Stored items
────────────────
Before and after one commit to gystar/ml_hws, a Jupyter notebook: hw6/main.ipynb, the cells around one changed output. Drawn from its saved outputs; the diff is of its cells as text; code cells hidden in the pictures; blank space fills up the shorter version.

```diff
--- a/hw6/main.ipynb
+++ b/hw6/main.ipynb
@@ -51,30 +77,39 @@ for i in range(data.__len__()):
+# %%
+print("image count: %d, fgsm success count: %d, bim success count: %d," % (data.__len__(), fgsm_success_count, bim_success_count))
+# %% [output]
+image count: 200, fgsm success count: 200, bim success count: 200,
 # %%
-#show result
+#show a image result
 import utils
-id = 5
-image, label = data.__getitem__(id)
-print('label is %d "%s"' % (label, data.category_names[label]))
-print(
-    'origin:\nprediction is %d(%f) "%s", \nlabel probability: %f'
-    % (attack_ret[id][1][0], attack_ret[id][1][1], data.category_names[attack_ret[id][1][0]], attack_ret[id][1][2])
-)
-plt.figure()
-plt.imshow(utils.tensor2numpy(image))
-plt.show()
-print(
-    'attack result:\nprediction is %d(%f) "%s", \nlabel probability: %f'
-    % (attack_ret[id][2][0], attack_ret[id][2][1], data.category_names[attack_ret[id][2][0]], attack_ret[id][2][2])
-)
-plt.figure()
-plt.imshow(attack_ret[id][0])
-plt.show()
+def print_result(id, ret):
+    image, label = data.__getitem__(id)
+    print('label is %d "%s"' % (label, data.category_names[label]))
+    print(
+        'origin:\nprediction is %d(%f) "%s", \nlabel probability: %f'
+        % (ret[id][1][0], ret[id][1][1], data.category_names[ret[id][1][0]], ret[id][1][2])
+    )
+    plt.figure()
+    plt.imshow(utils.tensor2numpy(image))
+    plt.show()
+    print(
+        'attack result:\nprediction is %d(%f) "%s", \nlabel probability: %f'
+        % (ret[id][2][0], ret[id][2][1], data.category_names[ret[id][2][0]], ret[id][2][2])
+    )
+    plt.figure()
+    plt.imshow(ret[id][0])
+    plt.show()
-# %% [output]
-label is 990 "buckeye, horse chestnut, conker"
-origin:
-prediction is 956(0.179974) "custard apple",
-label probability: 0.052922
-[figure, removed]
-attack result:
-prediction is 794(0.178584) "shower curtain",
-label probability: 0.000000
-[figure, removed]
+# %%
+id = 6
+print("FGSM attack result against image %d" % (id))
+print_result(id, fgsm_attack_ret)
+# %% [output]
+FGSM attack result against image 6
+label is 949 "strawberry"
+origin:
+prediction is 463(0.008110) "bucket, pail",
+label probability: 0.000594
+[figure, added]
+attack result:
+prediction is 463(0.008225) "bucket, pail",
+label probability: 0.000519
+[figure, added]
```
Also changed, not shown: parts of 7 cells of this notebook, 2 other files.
────────────────
* _Activity_:
Count of lines in the data above that contain the string "utils": give this number and no other words.

* _Written response_:
3